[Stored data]
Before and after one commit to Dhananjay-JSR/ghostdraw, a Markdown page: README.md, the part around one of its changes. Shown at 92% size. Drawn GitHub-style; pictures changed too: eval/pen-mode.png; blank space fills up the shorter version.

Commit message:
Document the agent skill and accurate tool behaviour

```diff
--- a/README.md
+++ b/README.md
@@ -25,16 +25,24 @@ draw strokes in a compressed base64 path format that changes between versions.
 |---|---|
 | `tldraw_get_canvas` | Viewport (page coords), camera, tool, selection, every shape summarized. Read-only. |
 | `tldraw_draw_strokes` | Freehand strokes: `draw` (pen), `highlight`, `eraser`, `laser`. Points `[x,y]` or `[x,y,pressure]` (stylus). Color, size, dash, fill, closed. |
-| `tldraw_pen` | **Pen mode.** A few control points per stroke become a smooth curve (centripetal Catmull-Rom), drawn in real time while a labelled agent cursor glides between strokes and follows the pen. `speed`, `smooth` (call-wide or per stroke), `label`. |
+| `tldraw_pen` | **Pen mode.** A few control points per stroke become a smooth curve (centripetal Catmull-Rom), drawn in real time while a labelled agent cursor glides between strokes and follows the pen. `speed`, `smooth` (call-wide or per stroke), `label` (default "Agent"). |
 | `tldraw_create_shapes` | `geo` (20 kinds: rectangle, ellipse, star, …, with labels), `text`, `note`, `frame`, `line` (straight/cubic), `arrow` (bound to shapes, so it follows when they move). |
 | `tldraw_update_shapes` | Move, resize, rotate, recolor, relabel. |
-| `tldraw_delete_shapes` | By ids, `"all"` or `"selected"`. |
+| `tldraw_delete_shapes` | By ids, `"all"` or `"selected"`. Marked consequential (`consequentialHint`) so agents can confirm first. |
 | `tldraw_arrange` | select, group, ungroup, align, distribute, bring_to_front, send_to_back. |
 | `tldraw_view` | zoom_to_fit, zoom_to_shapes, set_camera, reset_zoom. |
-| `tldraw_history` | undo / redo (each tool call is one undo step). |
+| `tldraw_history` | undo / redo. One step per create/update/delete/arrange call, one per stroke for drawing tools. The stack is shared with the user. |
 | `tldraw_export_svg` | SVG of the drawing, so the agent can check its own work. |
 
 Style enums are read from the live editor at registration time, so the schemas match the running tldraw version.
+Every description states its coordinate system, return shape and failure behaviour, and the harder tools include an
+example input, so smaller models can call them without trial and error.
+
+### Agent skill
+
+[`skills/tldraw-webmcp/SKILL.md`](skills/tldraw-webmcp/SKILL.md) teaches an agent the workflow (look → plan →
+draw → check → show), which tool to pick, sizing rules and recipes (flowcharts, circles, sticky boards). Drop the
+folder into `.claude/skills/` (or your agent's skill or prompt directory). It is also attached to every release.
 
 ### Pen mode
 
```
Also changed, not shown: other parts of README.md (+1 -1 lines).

Brief
Within the data above, filter for lines containing the word "README" and copy each one.

Output below
Before and after one commit to Dhananjay-JSR/ghostdraw, a Markdown page: README.md, the part around one of its changes. Shown at 92% size. Drawn GitHub-style; pictures changed too: eval/pen-mode.png; blank space fills up the shorter version.
--- a/README.md
+++ b/README.md
Also changed, not shown: other parts of README.md (+1 -1 lines).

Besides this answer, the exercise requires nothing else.